Here are three things to consider based on the bold pastor’s illustration:

  1. OXEN MUST BE PROPERLY YOKED TOGETHER

Unity is a requirement for oxen to be productive and marriage is no different. When two oxen are placed under a yoke it’s the farmer who brings them together, the farmer who lines them up, and it’s the oxen who stay in place – submitting to the farmer as he places the yoke upon them. Sounds a lot like the role that God plays in a proper marriage doesn’t it? Ultimately, two oxen won’t need to continually stop and be re-adjusted if they start by lining up straight in the first place. Another important thing to remember: the oxen need to be similar in size and kind or there’s little that can be done to make them productive. A donkey and an Ox aren’t meant to pull together. The Apostle Paul commanded, “Do not be unequally yoked with unbelievers. For what partnership has righteousness with lawlessness? Or what fellowship has light with darkness?(2 Corinthians 6:14). Always wise practice to go with the God’s word when it comes to life long commitments.

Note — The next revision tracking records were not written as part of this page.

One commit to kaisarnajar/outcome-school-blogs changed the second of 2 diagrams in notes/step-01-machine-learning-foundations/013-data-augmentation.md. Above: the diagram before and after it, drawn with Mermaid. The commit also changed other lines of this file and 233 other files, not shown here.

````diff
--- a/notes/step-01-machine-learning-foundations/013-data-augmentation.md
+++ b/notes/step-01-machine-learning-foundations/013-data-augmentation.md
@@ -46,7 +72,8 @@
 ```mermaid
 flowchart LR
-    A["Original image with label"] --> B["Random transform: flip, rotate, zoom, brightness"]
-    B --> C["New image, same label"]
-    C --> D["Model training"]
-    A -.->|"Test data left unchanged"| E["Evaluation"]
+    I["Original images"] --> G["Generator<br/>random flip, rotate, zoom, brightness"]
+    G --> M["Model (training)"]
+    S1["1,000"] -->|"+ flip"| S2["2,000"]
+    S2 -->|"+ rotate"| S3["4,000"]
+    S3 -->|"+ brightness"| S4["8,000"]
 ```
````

  1. OXEN ARE PURPOSED TO WORK

Farmers don’t yoke their oxen for show and they certainly don’t do it for fun – it’s an important part of their purpose. In short, they were meant for work! In the same way, marriage exists to produce. The “work” of marriage should produce holiness, it should produce godly children, it should produce a dependence on the grace of God, and it should produce a clear (yet still not fully complete) picture of Christ and the church. John Piper famously once write that “God designed marriage not to make you happy but to make you holy.”William Tyndale said, “Marriage was ordained for a remedy and to increase the world and for the man to help the woman and the woman the man, with all love and kindness.”Anyone familiar with Malachi 2:15 understands that God wants godly generations to come out of godly marriages. It’s safe to say that marriage is work and that work is our purpose for being yoked together. Talk about de-romanticizing the Disney version of marriage in a day and age where everything is about being happy and living happily-ever-after. Like it or not, it’s true. But don’t lose heart! Love is still as foundational as ever in marriage because who wants to do all that work with someone they don’t love? And all the hopeless romantics said, “Amen.”

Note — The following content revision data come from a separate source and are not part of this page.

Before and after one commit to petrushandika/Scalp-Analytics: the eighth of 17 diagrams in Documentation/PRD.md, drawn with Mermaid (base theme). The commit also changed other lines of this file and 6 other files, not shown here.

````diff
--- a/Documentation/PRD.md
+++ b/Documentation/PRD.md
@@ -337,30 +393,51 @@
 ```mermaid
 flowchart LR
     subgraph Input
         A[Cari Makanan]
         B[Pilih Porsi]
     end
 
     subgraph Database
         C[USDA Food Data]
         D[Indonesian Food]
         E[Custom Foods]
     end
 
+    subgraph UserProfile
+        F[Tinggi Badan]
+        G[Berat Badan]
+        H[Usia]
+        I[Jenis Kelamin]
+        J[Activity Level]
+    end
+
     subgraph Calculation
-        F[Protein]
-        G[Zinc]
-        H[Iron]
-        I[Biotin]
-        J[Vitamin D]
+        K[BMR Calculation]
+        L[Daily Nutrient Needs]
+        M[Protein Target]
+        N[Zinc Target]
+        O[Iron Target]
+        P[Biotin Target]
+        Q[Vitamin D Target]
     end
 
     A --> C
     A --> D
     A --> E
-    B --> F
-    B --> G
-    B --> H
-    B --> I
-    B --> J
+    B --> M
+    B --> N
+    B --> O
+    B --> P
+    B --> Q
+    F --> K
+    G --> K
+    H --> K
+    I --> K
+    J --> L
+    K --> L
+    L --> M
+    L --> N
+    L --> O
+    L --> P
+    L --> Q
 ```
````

  1. OXEN ARE BETTER TOGETHER

Have you ever seen two oxen plowing together? A quick YouTube search will prove this simple fact to be true: they are better together! One 1500lbs ox can do some damage, but two yoked together are unstoppable. It’s amazing what oxen can do when there’s two – and marriage is no different. God intended for both men and women to accept their roles, follow His design, and stick to His purpose. There’s no success in a lone-ranger marriage. A true Christian marriage is a shared mind, shared body, shared emotions, shared goals, and shared direction. It’s you-win-I-win, you-lose-I-lose. In many cultures the concept of “better together” is so prioritized that as a symbol of unity they chain a young couple together during the wedding and sometimes longer. When Jesus said, “…they are no longer two, but one flesh. What therefore God has joined together, let no man separate” (Matthew 19:6), He was making the commitment of marriage crystal clear. When a man and woman stand to pledge themselves to one another on the wedding day, they are partaking in a gracious gift God gave humanity, and receiving of His blessings. Consequently, when they break those vows, they are not consciously uncoupling or agreeing to disagree…they are offending God and turning their backs on their vows to Him as the One who declared, “I hate divorce”(Malachi 2:16).

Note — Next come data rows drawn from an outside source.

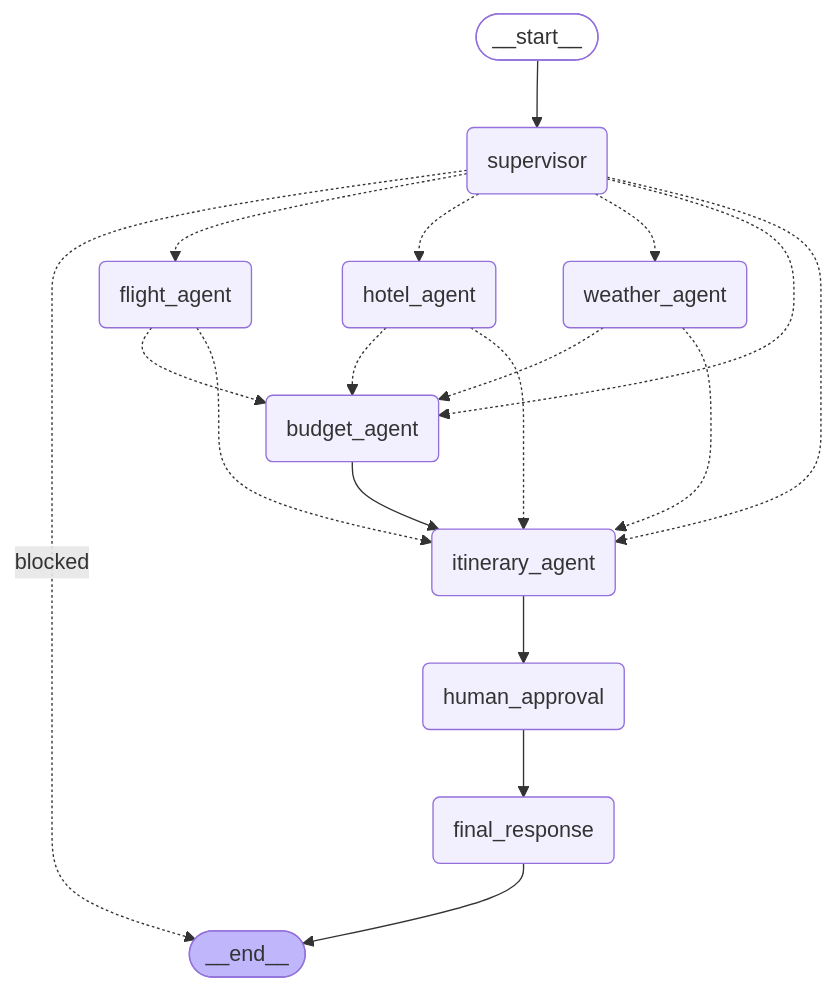
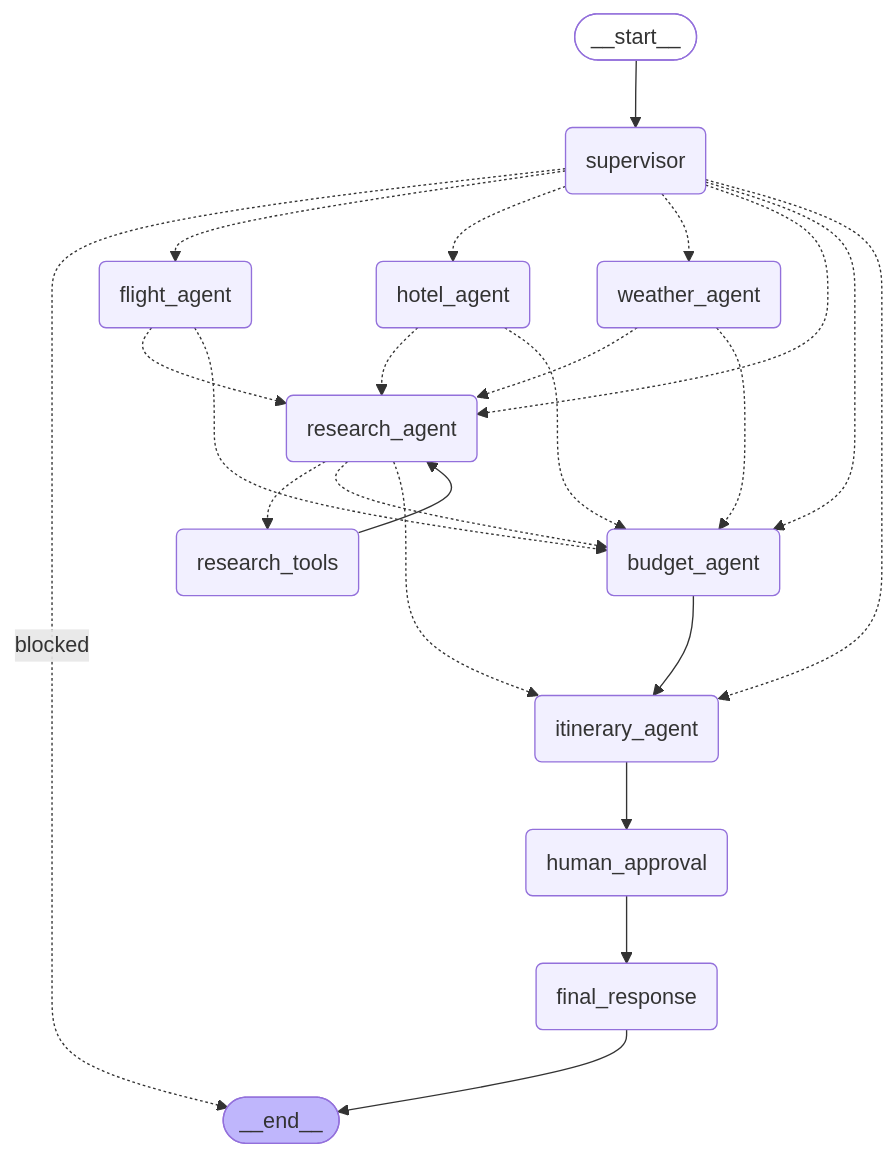
The diagram in README.md (MuhammadMehdiRaza/Multi-Agent-AI-Travel-Planning-System), drawn with Mermaid before and after one commit. The commit also changed other lines of this file and 11 other files, not shown here.

````diff
--- a/README.md
+++ b/README.md
@@ -36,33 +78,40 @@
 ```mermaid
 graph TD;
 	__start__([__start__]):::first
 	supervisor(supervisor)
 	flight_agent(flight_agent)
 	hotel_agent(hotel_agent)
 	weather_agent(weather_agent)
+	research_agent(research_agent)
+	research_tools(research_tools)
 	budget_agent(budget_agent)
 	itinerary_agent(itinerary_agent)
 	human_approval(human_approval)
 	final_response(final_response)
 	__end__([__end__]):::last
 	__start__ --> supervisor;
 	supervisor -. blocked .-> __end__;
 	supervisor -.-> flight_agent;
 	supervisor -.-> hotel_agent;
 	supervisor -.-> weather_agent;
+	supervisor -.-> research_agent;
 	supervisor -.-> budget_agent;
 	supervisor -.-> itinerary_agent;
+	flight_agent -.-> research_agent;
+	hotel_agent -.-> research_agent;
+	weather_agent -.-> research_agent;
 	flight_agent -.-> budget_agent;
-	flight_agent -.-> itinerary_agent;
 	hotel_agent -.-> budget_agent;
-	hotel_agent -.-> itinerary_agent;
 	weather_agent -.-> budget_agent;
-	weather_agent -.-> itinerary_agent;
+	research_agent -.-> research_tools;
+	research_tools --> research_agent;
+	research_agent -.-> budget_agent;
+	research_agent -.-> itinerary_agent;
 	budget_agent --> itinerary_agent;
 	itinerary_agent --> human_approval;
 	human_approval --> final_response;
 	final_response --> __end__;
 	classDef default fill:#f2f0ff,line-height:1.2
 	classDef first fill-opacity:0
 	classDef last fill:#bfb6fc
 ```
````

So there you have it. Marriage advice from the most unlikely of places. Thank God for oxen and thank God for grace!